Is turning 18 all it’s cracked up to be?


Jessie Wang

Jessie Wang and friends celebrate her birthday, an event that some people consider a milestone and others a normal day.

Aliyah Symes, Editor

We all have our own rites of passage, or ways of knowing that we’re growing up. Maybe you’re allowed to drive the car to school on your own for the first time since you got your driver’s license or just attended your first high school party. Maybe you’ve literally just aged another year. While these rites of passage are individual and personalized to each person, there is one that’s considered almost universal— the  birthday. In the past, birthdays have been milestones; rites of passage in an individual’s development. The eighteenth birthday stood as one of the more important birthdays because it was the social and legal step into adulthood. However, as time has passed, the importance of birthdays has diminished significantly, becoming less of a rite of passage and more of a normal day.

According to state and federal law, turning eighteen makes you a legal adult. In the court system, you will be tried as an adult; the leniency is revoked. You’re also now eligible to vote in any United States election, check into a hotel on your own or go to a club (except if they have a 21+ policy—sorry guys!).

But has turning eighteen become more symbolic than genuinely meaningful to students? While they can vote, visit a hotel and be tried in court more severely, in most cases students still have to depend on their parents for (at least) the rest of their senior year. They are still considered dependent on their parents under the law, unless emancipated. So unfortunately, any newfound adult autonomy doesn’t necessarily apply to parental figures. Because of this, students are not so concerned about the transition into adulthood.

“It’s just another year for me. I’m depending on my parents to help get me through college for the next few years, so I can’t really consider myself an adult until I get my degree,” senior Susana Rudin said.

Admittedly, the new rights afforded to you could be cool. Some people are actually pretty excited to receive some of the opportunities adulthood presents. While people remain unconcerned about their newfound rights and responsibilities, others are more genuinely interested in approaching life as an adult one step at a time.

“I was already registered to vote before I turned eighteen, and now I just have to get my card,” senior Jonathan Torres said.

However, those people remain a minority as time goes by. Becoming an adult has become more of an excuse to party than the first step to embracing the responsibilities that your parents had to undertake as well. It’s a daunting prospect for some, and another reason why kids could be afraid to try and take the reins.

“I’ve seen my parents worry about taxes, doctor appointments, bills and politics.
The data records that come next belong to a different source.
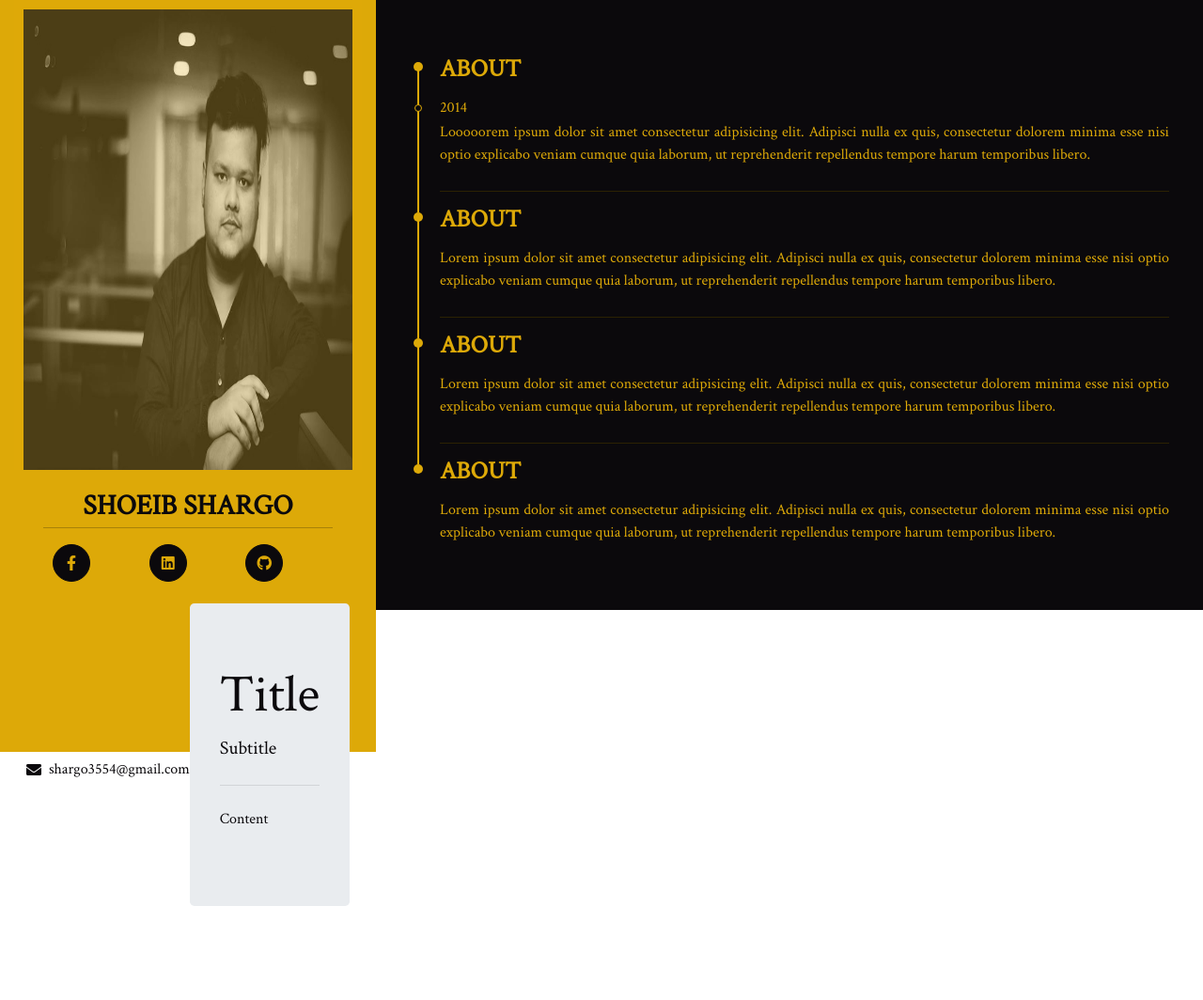
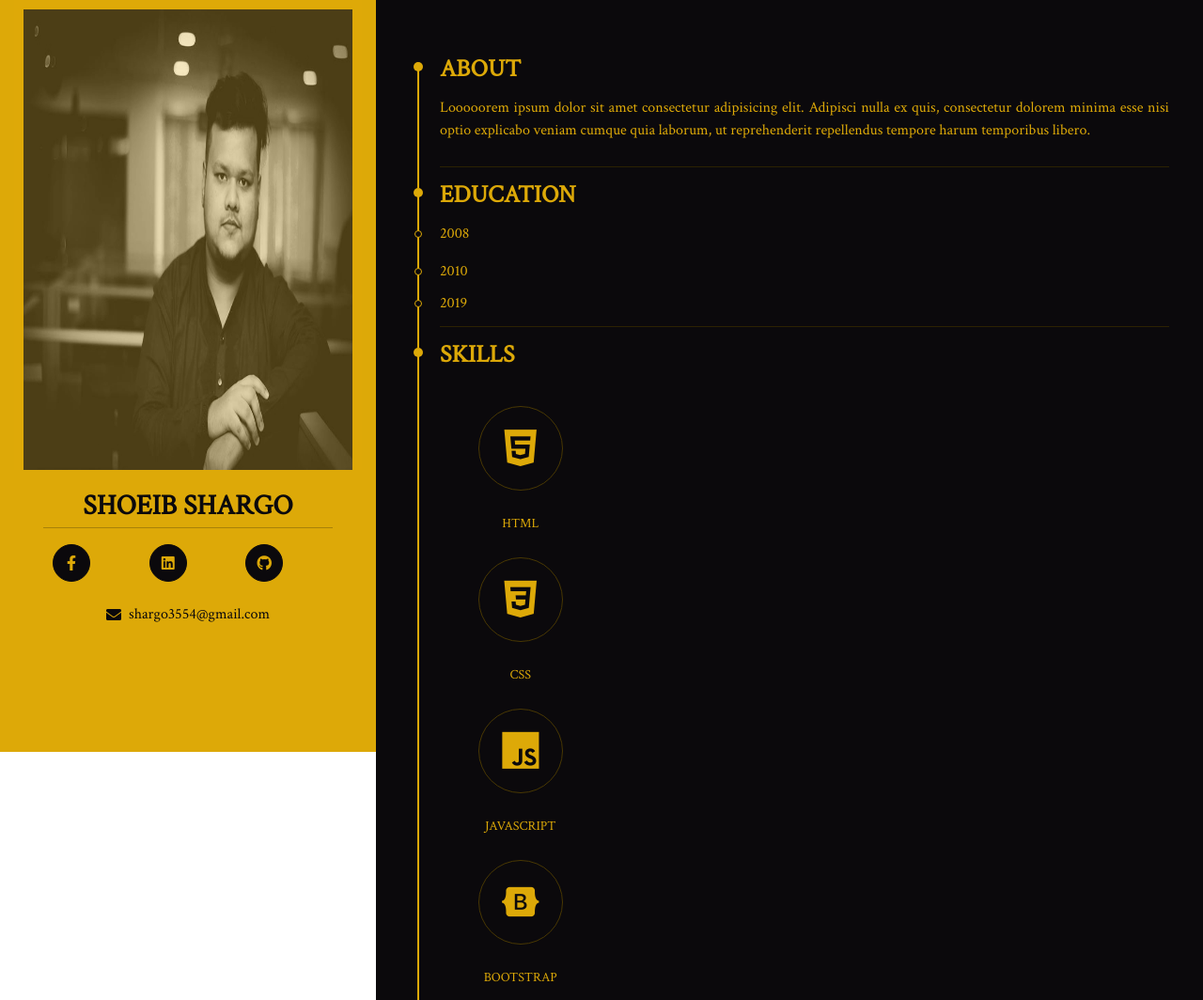
Before and after one commit to TheSRK/Responsive-Portfolio-Website-Using-HTML-SCSS-Bootstap-4, a plain HTML site: page index.html in a window 1280 px wide. Shown: the top 1064 px of the page at 94% size. Before the commit the page ends 800 px from the top, so only its background shows below. Drawn offline with nearby package versions, Linux system fonts and the light colour scheme.

Commit message:
added skills section

```diff
--- a/index.html
+++ b/index.html
@@ -5,6 +5,10 @@
     <meta name="viewport" content="width=device-width, initial-scale=1.0" />
     <meta http-equiv="X-UA-Compatible" content="ie=edge" />
     <title>Document</title>
+    <link
+      rel="stylesheet"
+      href="https://cdn.rawgit.com/konpa/devicon/df6431e323547add1b4cf45992913f15286456d3/devicon.min.css"
+    />
     <link
       rel="stylesheet"
       href="https://cdnjs.cloudflare.com/ajax/libs/font-awesome/5.11.2/css/all.min.css"
@@ -68,12 +72,6 @@
                       <a href="#" class="nav-link">
                         <i class="fas fa-envelope mr-2"></i>
                         shargo3554@gmail.com
-                        <div class="jumbotron">
-                          <h1 class="display-4">Title</h1>
-                          <p class="lead">Subtitle</p>
-                          <hr class="my-4" />
-                          <p>Content</p>
-                        </div>
                       </a>
                     </div>
                   </div>
@@ -92,9 +90,7 @@
                   <div class="heading">
                     About
                   </div>
-                  <div class="subHeading">
-                    2014
-                  </div>
+
                   <p class="text-justify">
                     Looooorem ipsum dolor sit amet consectetur adipisicing elit.
                     Adipisci nulla ex quis, consectetur dolorem minima esse nisi
@@ -104,25 +100,66 @@
                 </div>
                 <div class="block">
                   <div class="heading">
-                    About
+                    Education
                   </div>
-                  <p class="text-justify">
-                    Lorem ipsum dolor sit amet consectetur adipisicing elit.
-                    Adipisci nulla ex quis, consectetur dolorem minima esse nisi
-                    optio explicabo veniam cumque quia laborum, ut reprehenderit
-                    repellendus tempore harum temporibus libero.
-                  </p>
+                  <div class="subHeading">
+                    2008
+                    <p class="text-justify">
+
+                    </p>
+                  </div>
+                  <div class="subHeading">
+                    2010
+                  </div>
+                  <div class="subHeading">
+                    2019
+                  </div>
+
+
                 </div>
+
                 <div class="block">
                   <div class="heading">
-                    About
+                    Skills
                   </div>
-                  <p class="text-justify">
-                    Lorem ipsum dolor sit amet consectetur adipisicing elit.
-                    Adipisci nulla ex quis, consectetur dolorem minima esse nisi
-                    optio explicabo veniam cumque quia laborum, ut reprehenderit
-                    repellendus tempore harum temporibus libero.
-                  </p>
+                  <div class="skillBar">
+                    <div class="row">
+                      <div class="col-md-3">
+                        <div class="circularProgress" data-progress="90%">
+                          <div class="icon">
+                            <i class="devicon-html5-plain"></i>
+                          </div>
+                        </div>
+                        <div class="skill">
+                          HTML
+                        </div>
+                        <div class="circularProgress" data-progress="90%">
+                          <div class="icon">
+                            <i class="devicon-css3-plain"></i>
+                          </div>
+                        </div>
+                        <div class="skill">
+                          CSS
+                        </div>
+                        <div class="circularProgress" data-progress="90%">
+                          <div class="icon">
+                            <i class="devicon-javascript-plain"></i>
+                          </div>
+                        </div>
+                        <div class="skill">
+                          JavaScript
+                        </div>
+                        <div class="circularProgress" data-progress="90%">
+                          <div class="icon">
+                            <i class="devicon-bootstrap-plain"></i>
+                          </div>
+                        </div>
+                        <div class="skill">
+                          Bootstrap
+                        </div>
+                      </div>
+                    </div>
+                  </div>
                 </div>
                 <div class="block">
                   <div class="heading">
@@ -157,5 +194,6 @@
       integrity="sha384-JZR6Spejh4U02d8jOt6vLEHfe/JQGiRRSQQxSfFWpi1MquVdAyjUar5+76PVCmYl"
       crossorigin="anonymous"
     ></script>
+    <script type="text/javascript" src="./js/script.js"></script>
   </body>
 </html>
--- a/js/script.js
+++ b/js/script.js
@@ -0,0 +1,15 @@
+$(document).ready(function() {
+  $(".circularProgress").each(function(index, cProgress) {
+    var progressPerntage = parseInt($(cProgress).attr("data-progress"));
+    $(cProgress).css({
+      "background-image":
+        "conic-gradient(#dda908" +
+        progressPerntage +
+        "%,#0b090c " +
+        progressPerntage +
+        "%)"
+
+    });
+
+  });
+});
--- a/scss/style.scss
+++ b/scss/style.scss
@@ -15,7 +15,6 @@ body {
 }
 aside {
   background-color: $yellow;
-
 }
 
 main {
@@ -23,7 +22,6 @@ main {
 }
 
 .noBullets {
-
   padding: 0;
   margin: 0;
   list-style-type: none;
@@ -33,7 +31,6 @@ main {
   }
 }
 .socialLinks {
-
   li {
     display: flex;
     align-items: center;
@@ -47,7 +44,6 @@ main {
     }
   }
   .icon {
-
     height: 40px;
     width: 40px;
     border: 1px solid $black;
@@ -58,25 +54,23 @@ main {
     background-color: $black;
     border-radius: 500px;
     outline: 0;
-    &:hover{
+    &:hover {
       background-color: lighten($black, 15%);
     }
   }
 }
 
-.email a{
-
+.email a {
   display: flex;
   justify-content: center;
   align-items: center;
   color: $black;
-  &:hover{
+  &:hover {
     color: lighten($black, 15%);
   }
 }
 
-.profileImage{
-
+.profileImage {
   height: 500px;
   overflow: hidden;
   position: relative;
@@ -84,7 +78,7 @@ main {
   display: flex;
   justify-content: center;
   align-items: center;
-  &::after{
+  &::after {
     content: "";
     position: absolute;
     top: 0;
@@ -92,19 +86,17 @@ main {
     left: 0;
     right: 0;
     margin: auto;
-    background-color: rgba($yellow,0.25);
+    background-color: rgba($yellow, 0.25);
   }
-  img{
+  img {
     height: 500px;
     filter: grayscale(100%);
     margin: auto;
   }
-
 }
 
-.bottomSection{
-
-  .name{
+.bottomSection {
+  .name {
     font-size: 30px;
     font-weight: 600;
     text-align: center;
@@ -116,14 +108,14 @@ main {
   }
 }
 
-.timeline{
-  .block{
+.timeline {
+  .block {
     color: $yellow;
     position: relative;
     padding: 10px 0;
-    &:not(:last-child){
+    &:not(:last-child) {
       border-bottom: 1px solid darken($yellow, 36%);
-      &::before{
+      &::before {
         content: "";
         position: absolute;
         top: 46px;
@@ -135,15 +127,15 @@ main {
         background-color: $yellow;
       }
     }
-    .heading{
+    .heading {
       font-size: 26px;
       font-weight: 600;
       margin-bottom: 10px;
       position: relative;
       text-transform: uppercase;
-      &::before{
+      &::before {
         content: "";
-        position:absolute;
+        position: absolute;
         height: 10px;
         width: 10px;
         background-color: $yellow;
@@ -152,12 +144,12 @@ main {
         left: -28px;
       }
     }
-    .subHeading{
+    .subHeading {
       font-size: 16px;
       font-weight: normal;
       margin: 10px auto 2px;
       position: relative;
-      &::before{
+      &::before {
         content: "";
         position: absolute;
         height: 8px;
@@ -168,9 +160,59 @@ main {
         border: 1px solid $yellow;
         top: 8px;
         left: -27px;
-
       }
     }
+  }
+}
+
+.skillBar {
+  margin: 10px auto;
+
+  .circularProgress {
+    height: 100px;
+    width: 100px;
+
+    border-radius: 500px;
+    box-sizing: border-box;
+    position: relative;
+    margin: 20px auto;
+    &::before {
+      content: "";
+      position: absolute;
+      top: 0;
+      bottom: 0;
+      left: 0;
+      right: 0;
+      margin: auto;
+      height: 90%;
+      width: 90%;
+      border: 1px solid darken($yellow, 30%);
+      border-radius: 500px;
+      z-index: 1;
+      background-color: $black;
+    }
+    .icon{
+      height: 80px;
+      width: 80px;
+      z-index: 2;
+      position: absolute;
+      top: 0;
+      bottom: 0;
+      left: 0;
+      right: 0;
+      margin: auto;
+      display: flex;
+      justify-content: center;
+      align-items: center;
+      font-size: 40px;
+    }
+
+  }
+  .skill{
+    text-align: center;
+    margin: 10px auto;
+    text-transform: uppercase;
+    font-size: 14px;
   }
 }
 
--- a/styles.css
+++ b/styles.css
@@ -160,6 +160,56 @@ main {
       top: 8px;
       left: -27px; }
 
+.skillBar {
+  margin: 10px auto; }
+  .skillBar .circularProgress {
+    height: 100px;
+    width: 100px;
+    border-radius: 500px;
+    -webkit-box-sizing: border-box;
+    box-sizing: border-box;
+    position: relative;
+    margin: 20px auto; }
+    .skillBar .circularProgress::before {
+      content: "";
+      position: absolute;
+      top: 0;
+      bottom: 0;
+      left: 0;
+      right: 0;
+      margin: auto;
+      height: 90%;
+      width: 90%;
+      border: 1px solid #493803;
+      border-radius: 500px;
+      z-index: 1;
+      background-color: #0b090c; }
+    .skillBar .circularProgress .icon {
+      height: 80px;
+      width: 80px;
+      z-index: 2;
+      position: absolute;
+      top: 0;
+      bottom: 0;
+      left: 0;
+      right: 0;
+      margin: auto;
+      display: -webkit-box;
+      display: -ms-flexbox;
+      display: flex;
+      -webkit-box-pack: center;
+      -ms-flex-pack: center;
+      justify-content: center;
+      -webkit-box-align: center;
+      -ms-flex-align: center;
+      align-items: center;
+      font-size: 40px; }
+  .skillBar .skill {
+    text-align: center;
+    margin: 10px auto;
+    text-transform: uppercase;
+    font-size: 14px; }
+
 @media (min-width: 992px) {
   .profileWrapper aside {
     position: fixed;
```
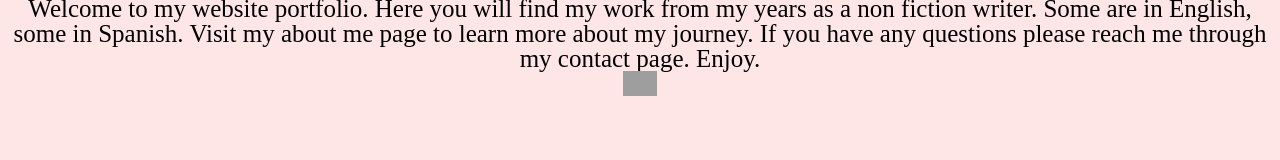
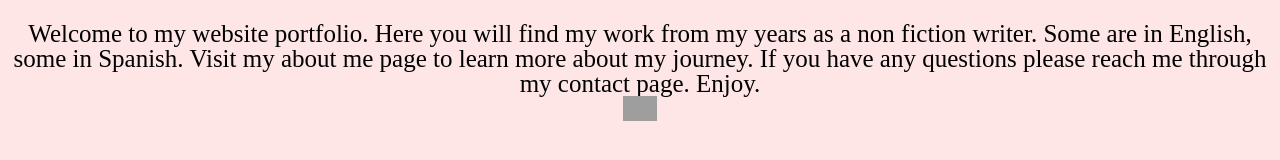
Before and after one commit to lourdesgalindez/lourdesgalindez.github.io, a plain HTML site: page index.html in a window 1280 px wide. Shown: the part 550-710 px from the top of the page. Drawn offline with Linux system fonts and the light colour scheme; grey boxes are pictures that could not be loaded.

Commit message:
Update index.html

```diff
--- a/index.html
+++ b/index.html
@@ -17,7 +17,7 @@
   <li> Contact me </li>
 </ol>
 <a href="https://ibb.co/kcypJ7K"><img src="https://i.ibb.co/bd3xF01/0661701-R1-038-17-A.jpg" alt="0661701-R1-038-17-A" border="0"></a><br />
-  <p> Welcome to my website portfolio. Here you will find my work from my years as a non fiction writer. Some are in English, some in Spanish. Visit my about me page to learn more about my journey. If you have any questions please reach me through my contact page. Enjoy. </p> <a href="https://www.instagram.com/beibivenus"><img src="https://image.flaticon.com/icons/png/512/174/174855.png" width="25px" height="25px"></a>
+  <br><p> Welcome to my website portfolio. Here you will find my work from my years as a non fiction writer. Some are in English, some in Spanish. Visit my about me page to learn more about my journey. If you have any questions please reach me through my contact page. Enjoy. </p> <a href="https://www.instagram.com/beibivenus"><img src="https://image.flaticon.com/icons/png/512/174/174855.png" width="25px" height="25px"></a>
   <br>
 
 </body>
```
It’s kind of scary, realizing the world is a bit more than just that safe little bubble you made for yourself,” senior Jessie Wang said.

While aging another year may seem like a big deal when you’re hitting your eighteenth year on Earth, if you aren’t that interested in politics or getting arrested and tried in court, being eighteen might just feel the same as being seventeen, and being an adult might just feel the same as being a teenager—well, until you have to start paying taxes, at least. But that’s not until you’re 24.